YOUR TASK: Looking at the entries underneath, work out how many lines contain "index". Write only that number.

----- GIVEN RECORDS -----

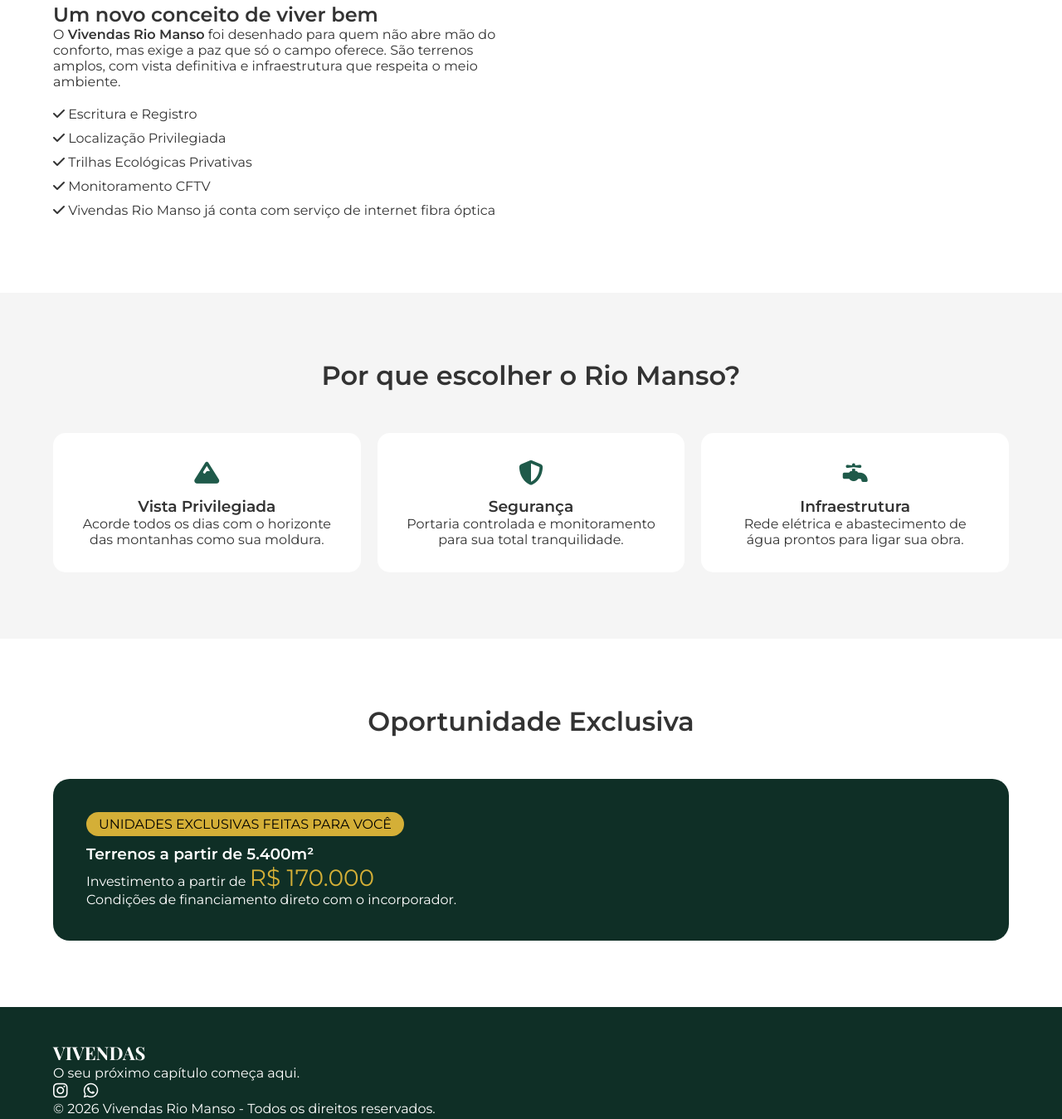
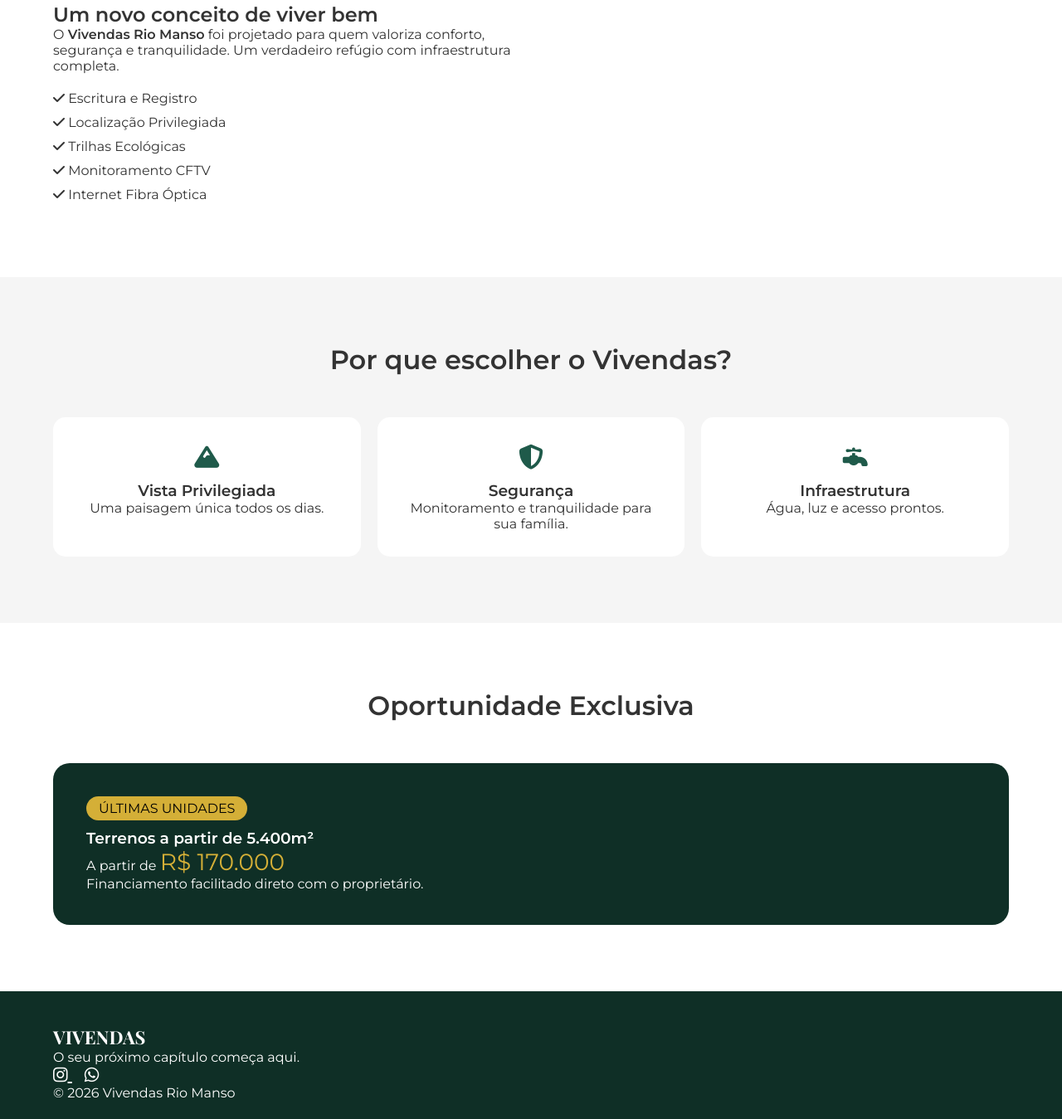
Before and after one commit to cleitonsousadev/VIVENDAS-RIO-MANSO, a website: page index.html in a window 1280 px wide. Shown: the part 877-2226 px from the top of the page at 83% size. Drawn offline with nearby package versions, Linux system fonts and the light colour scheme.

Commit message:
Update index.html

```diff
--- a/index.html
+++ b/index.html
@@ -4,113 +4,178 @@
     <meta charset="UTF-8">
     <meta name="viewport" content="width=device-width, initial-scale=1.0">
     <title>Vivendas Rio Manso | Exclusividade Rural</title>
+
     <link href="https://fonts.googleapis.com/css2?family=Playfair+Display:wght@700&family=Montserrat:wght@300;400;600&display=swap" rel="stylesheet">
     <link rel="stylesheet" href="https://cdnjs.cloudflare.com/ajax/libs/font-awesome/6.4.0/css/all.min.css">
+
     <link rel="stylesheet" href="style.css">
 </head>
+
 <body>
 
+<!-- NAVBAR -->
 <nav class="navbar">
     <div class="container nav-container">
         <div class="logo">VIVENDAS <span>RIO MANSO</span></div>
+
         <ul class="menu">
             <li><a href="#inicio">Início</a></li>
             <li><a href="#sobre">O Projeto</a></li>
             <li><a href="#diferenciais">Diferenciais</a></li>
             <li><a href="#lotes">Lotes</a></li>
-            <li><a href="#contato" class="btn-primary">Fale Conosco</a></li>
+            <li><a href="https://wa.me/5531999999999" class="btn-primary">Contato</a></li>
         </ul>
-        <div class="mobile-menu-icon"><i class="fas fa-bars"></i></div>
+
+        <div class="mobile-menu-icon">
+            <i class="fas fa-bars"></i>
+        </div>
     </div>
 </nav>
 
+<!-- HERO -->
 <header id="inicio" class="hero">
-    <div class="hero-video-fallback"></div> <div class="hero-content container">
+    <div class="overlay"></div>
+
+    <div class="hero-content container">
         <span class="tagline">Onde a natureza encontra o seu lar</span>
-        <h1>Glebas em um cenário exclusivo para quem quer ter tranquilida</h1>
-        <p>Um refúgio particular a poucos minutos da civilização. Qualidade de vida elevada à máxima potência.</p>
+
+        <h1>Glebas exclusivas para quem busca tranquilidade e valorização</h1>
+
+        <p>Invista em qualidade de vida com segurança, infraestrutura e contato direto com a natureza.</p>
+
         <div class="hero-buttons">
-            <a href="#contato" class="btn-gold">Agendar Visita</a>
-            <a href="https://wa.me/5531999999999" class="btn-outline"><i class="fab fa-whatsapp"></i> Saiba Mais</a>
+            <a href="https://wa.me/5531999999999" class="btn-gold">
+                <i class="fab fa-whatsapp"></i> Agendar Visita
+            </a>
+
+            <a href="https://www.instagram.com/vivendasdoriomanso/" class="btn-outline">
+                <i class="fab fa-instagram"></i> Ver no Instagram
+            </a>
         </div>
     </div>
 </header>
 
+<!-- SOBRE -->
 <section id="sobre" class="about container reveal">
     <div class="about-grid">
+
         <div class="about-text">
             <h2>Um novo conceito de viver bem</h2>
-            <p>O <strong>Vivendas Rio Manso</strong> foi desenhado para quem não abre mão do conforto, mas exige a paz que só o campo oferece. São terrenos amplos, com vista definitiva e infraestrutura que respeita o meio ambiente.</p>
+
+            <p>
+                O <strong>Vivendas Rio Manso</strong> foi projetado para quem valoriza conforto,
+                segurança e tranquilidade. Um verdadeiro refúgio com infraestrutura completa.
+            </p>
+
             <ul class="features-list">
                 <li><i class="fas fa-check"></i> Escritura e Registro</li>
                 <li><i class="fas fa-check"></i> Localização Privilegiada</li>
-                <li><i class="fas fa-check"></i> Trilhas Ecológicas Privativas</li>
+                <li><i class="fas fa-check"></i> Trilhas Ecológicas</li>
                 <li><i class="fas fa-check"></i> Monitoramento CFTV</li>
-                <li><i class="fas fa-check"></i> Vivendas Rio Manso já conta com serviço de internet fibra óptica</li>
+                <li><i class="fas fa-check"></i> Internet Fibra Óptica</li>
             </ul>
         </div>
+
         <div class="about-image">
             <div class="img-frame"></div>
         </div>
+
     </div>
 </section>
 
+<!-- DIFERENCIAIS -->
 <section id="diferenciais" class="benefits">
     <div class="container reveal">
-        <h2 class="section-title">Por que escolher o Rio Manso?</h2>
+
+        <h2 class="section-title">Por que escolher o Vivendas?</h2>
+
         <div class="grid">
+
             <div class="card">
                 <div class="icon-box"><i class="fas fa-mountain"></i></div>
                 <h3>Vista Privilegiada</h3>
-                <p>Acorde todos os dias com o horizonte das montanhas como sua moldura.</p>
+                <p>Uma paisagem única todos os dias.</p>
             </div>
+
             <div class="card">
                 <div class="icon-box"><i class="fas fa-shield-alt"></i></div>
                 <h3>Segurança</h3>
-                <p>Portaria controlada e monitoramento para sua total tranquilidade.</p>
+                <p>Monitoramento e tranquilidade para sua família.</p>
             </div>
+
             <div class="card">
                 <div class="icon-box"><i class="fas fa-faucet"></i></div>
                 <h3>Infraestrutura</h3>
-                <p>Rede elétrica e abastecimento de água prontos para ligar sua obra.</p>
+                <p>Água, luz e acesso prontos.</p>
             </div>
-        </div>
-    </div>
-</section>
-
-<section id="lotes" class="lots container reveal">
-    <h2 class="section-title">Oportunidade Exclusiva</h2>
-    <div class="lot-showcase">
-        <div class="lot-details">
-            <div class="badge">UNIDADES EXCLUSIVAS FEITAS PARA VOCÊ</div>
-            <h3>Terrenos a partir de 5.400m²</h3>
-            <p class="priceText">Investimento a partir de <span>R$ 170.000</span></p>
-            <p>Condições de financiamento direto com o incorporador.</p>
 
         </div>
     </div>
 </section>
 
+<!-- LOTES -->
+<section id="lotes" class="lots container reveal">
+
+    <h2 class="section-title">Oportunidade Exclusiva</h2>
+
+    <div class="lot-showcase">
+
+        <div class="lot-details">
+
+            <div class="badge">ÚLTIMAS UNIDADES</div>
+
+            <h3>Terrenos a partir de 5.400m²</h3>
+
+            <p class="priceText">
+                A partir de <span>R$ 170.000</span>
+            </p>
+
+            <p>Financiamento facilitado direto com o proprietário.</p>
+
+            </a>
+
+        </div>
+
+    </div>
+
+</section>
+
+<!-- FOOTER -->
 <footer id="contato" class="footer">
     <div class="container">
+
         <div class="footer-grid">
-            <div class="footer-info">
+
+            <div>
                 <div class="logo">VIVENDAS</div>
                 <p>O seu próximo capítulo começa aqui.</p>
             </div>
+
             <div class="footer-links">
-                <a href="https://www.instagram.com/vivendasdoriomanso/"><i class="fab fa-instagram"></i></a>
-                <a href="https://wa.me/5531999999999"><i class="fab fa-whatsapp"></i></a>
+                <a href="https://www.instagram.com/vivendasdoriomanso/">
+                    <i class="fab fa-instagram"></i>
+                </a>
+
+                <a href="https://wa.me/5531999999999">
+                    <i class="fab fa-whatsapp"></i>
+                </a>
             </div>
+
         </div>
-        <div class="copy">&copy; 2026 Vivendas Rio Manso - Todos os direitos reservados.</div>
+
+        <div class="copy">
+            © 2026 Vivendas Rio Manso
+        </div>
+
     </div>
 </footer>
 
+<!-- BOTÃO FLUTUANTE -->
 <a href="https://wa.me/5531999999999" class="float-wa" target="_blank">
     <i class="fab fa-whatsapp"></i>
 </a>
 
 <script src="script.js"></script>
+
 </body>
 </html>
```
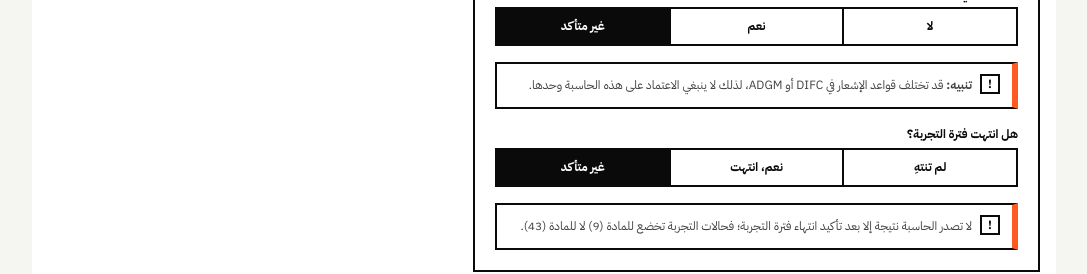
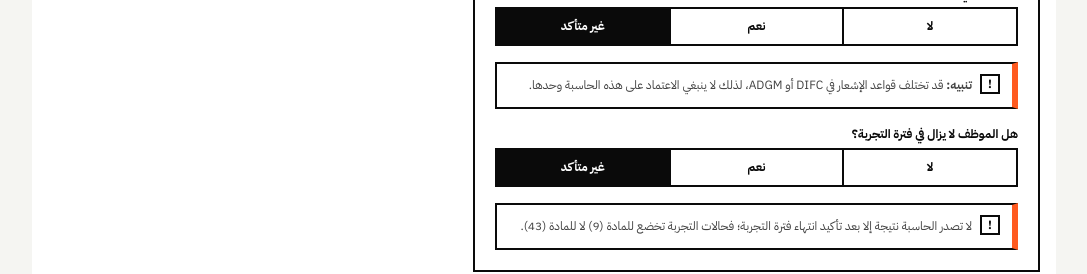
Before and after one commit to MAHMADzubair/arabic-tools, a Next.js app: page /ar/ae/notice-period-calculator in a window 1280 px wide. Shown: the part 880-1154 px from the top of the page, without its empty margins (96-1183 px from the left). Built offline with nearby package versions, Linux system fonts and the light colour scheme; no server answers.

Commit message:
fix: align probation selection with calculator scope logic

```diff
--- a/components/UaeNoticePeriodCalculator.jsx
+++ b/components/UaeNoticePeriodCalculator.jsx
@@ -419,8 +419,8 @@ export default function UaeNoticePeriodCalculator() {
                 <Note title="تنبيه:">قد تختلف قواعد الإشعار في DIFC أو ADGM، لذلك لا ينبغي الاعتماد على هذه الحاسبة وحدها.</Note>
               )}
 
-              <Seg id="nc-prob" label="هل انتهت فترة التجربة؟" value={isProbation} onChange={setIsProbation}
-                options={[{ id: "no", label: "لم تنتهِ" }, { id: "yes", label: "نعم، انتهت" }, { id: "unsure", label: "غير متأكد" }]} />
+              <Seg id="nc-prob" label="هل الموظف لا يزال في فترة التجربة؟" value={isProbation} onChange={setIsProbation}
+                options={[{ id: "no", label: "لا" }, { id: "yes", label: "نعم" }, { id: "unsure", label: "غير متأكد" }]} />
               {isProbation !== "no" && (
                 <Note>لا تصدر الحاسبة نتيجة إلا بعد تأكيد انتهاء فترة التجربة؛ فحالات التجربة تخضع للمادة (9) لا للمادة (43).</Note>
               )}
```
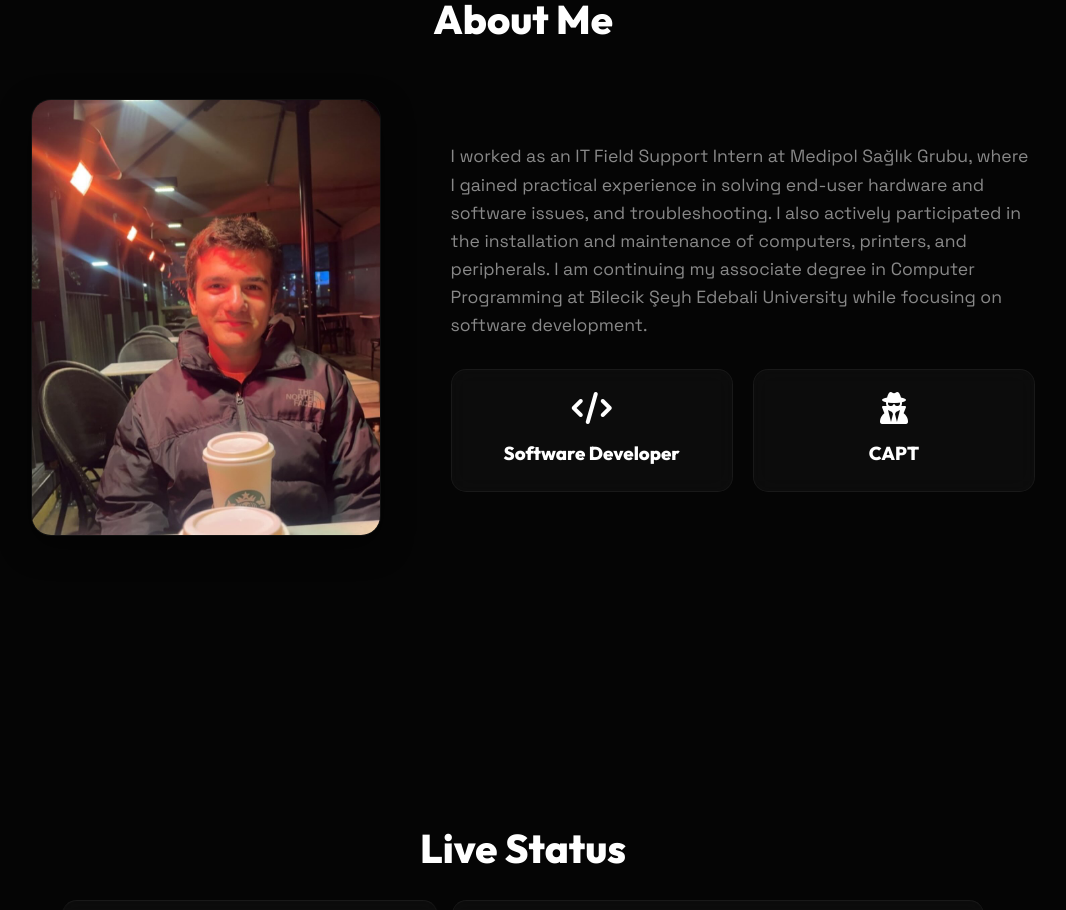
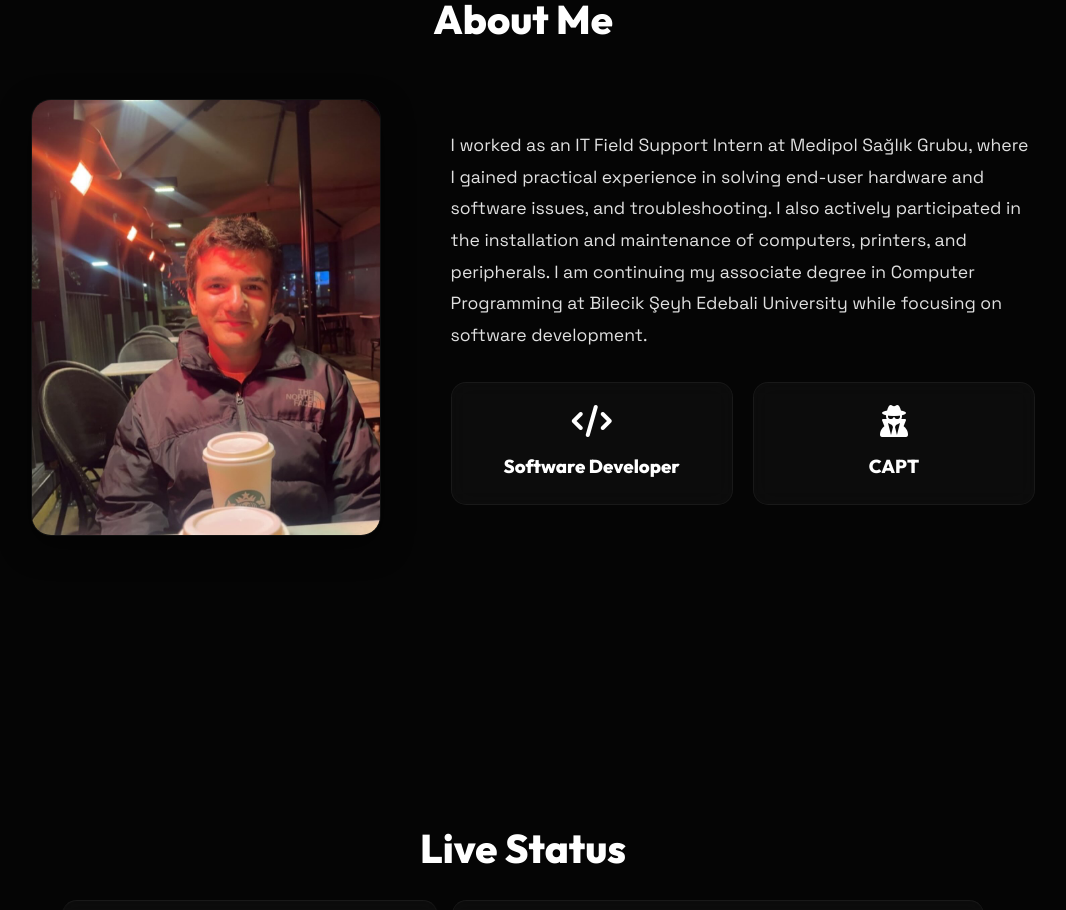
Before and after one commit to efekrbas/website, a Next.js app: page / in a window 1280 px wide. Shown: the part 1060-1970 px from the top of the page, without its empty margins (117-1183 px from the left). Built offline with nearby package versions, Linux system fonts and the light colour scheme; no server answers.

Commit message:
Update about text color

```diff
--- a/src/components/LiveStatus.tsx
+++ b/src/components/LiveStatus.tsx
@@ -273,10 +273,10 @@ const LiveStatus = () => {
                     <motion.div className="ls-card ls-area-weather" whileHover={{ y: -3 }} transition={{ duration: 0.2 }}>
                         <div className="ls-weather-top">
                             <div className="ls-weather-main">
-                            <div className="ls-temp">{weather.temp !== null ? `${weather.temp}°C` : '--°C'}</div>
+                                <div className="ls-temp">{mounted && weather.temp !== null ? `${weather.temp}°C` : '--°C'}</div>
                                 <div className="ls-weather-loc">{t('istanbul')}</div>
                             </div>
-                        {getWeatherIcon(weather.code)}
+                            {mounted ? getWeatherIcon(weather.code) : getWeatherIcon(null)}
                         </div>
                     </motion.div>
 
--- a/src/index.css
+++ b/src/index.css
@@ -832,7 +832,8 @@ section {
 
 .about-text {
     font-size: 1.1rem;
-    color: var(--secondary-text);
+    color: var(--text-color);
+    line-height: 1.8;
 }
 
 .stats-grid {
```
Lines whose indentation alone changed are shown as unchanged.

-----

OUTPUT OF THE TASK: 6